▶ **TRY IT**
Below are lines of data; count those that contain "Drawn" and give the total alone.
DATA SECTION: Begin
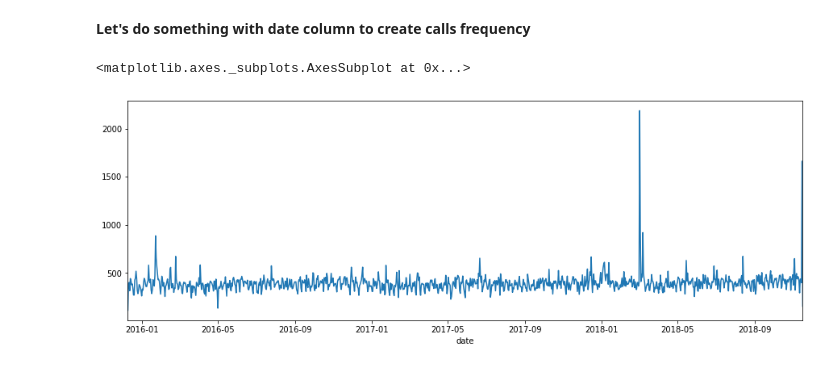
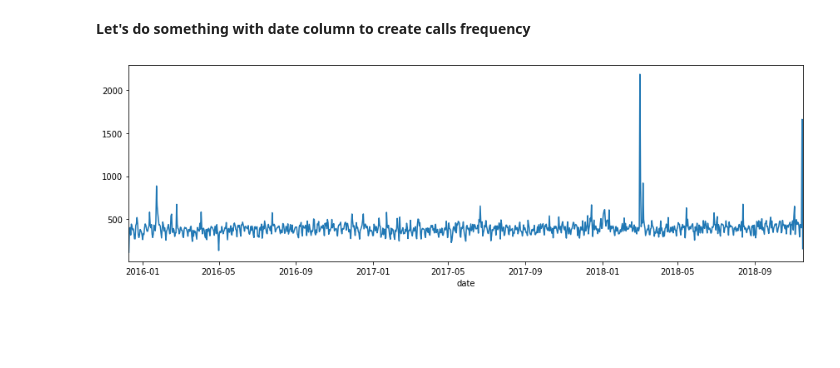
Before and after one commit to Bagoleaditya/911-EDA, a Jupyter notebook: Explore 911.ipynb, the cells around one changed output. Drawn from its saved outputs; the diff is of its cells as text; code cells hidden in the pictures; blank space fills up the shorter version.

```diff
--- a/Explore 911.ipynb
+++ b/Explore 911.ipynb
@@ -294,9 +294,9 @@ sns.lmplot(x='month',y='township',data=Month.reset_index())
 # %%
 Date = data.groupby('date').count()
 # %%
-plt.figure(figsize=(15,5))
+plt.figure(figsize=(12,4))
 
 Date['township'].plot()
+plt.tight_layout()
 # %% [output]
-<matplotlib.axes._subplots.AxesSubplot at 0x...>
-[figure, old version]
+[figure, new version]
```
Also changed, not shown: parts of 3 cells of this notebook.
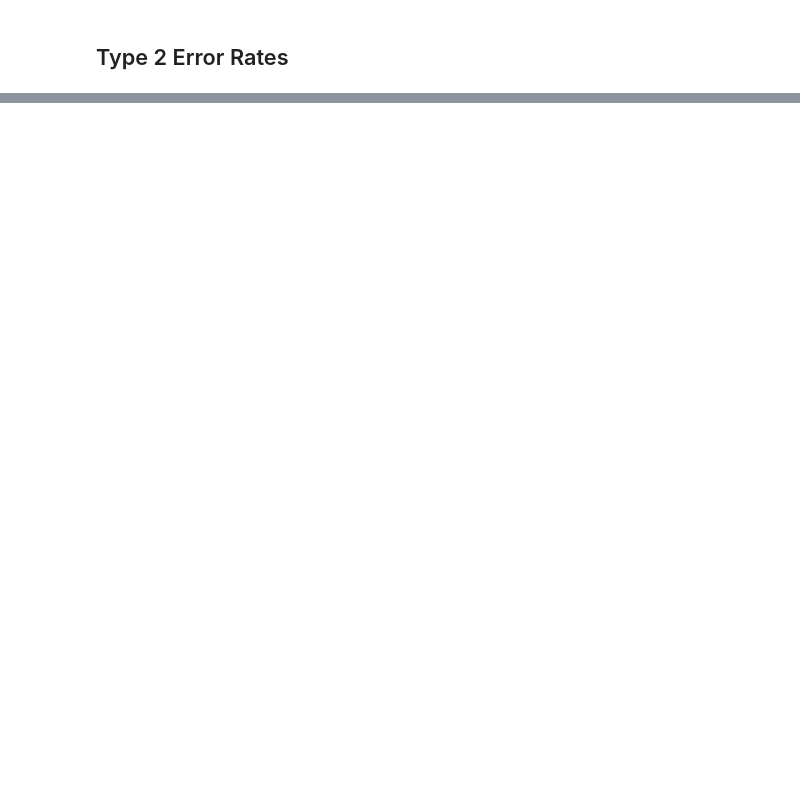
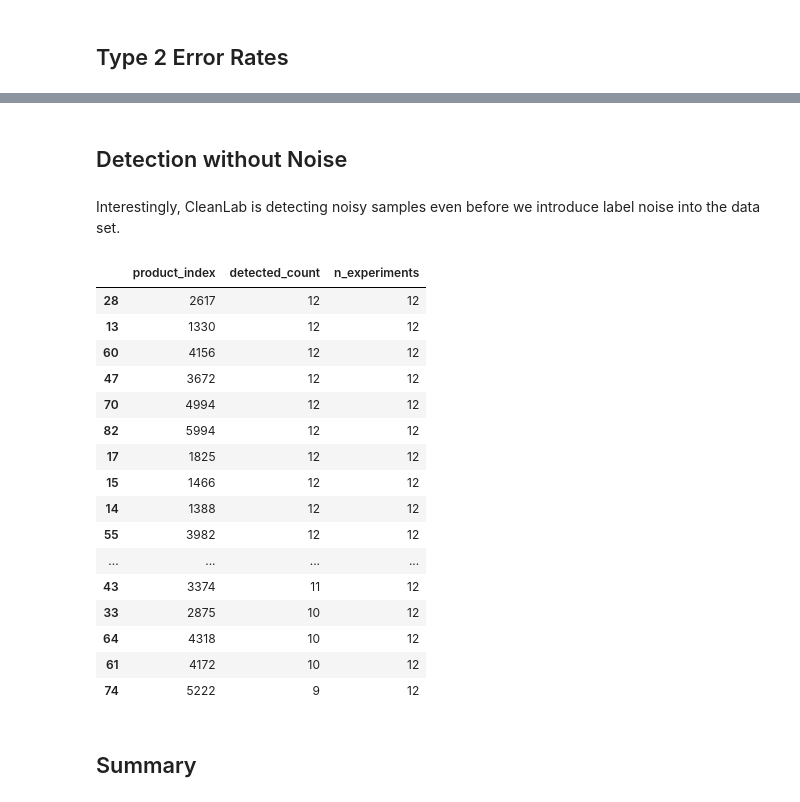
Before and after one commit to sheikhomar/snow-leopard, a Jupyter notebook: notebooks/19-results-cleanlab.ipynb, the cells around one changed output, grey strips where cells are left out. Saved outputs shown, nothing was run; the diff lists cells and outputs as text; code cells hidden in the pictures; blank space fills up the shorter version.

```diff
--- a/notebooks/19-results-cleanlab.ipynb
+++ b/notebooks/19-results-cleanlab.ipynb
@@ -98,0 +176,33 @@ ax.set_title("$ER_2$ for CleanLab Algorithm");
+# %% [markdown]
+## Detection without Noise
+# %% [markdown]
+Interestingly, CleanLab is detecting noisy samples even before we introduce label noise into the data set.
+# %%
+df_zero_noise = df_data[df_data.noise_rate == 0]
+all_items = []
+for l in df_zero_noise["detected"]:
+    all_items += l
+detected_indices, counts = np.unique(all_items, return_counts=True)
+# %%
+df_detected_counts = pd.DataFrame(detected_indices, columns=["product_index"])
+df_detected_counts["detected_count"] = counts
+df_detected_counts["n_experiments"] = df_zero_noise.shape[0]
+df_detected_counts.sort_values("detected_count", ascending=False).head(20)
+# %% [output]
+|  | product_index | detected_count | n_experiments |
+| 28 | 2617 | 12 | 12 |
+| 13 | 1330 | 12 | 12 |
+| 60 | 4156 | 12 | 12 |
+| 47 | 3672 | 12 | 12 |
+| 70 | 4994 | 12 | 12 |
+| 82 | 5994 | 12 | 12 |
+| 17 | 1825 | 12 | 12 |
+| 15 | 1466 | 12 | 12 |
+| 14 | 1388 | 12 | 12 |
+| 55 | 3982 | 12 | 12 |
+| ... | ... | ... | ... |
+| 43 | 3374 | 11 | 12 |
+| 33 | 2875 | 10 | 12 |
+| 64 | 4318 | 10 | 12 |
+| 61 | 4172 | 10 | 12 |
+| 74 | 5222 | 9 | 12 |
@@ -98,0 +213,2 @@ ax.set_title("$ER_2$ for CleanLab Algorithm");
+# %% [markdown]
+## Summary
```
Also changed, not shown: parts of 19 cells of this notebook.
DATA SECTION: End
DATA SECTION: Begin
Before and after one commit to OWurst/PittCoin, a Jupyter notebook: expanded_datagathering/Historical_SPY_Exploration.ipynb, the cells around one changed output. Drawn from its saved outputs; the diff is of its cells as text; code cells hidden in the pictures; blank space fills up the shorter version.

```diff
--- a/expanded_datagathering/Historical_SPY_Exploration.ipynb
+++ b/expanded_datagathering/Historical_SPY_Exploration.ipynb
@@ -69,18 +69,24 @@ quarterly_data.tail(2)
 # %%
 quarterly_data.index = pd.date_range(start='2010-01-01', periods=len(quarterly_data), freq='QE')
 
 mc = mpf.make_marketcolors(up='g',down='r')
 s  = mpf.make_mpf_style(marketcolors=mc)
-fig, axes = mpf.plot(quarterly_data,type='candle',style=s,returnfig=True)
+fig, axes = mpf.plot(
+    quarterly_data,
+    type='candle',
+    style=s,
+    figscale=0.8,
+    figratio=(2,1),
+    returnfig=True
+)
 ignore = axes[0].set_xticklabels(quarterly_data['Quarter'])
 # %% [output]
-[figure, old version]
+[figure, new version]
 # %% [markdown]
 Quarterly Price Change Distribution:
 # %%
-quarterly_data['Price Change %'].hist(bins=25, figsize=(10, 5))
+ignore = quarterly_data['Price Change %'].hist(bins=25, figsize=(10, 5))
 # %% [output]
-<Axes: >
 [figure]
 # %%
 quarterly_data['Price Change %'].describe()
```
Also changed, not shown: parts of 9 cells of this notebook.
DATA SECTION: End
▶ **RESULT**
2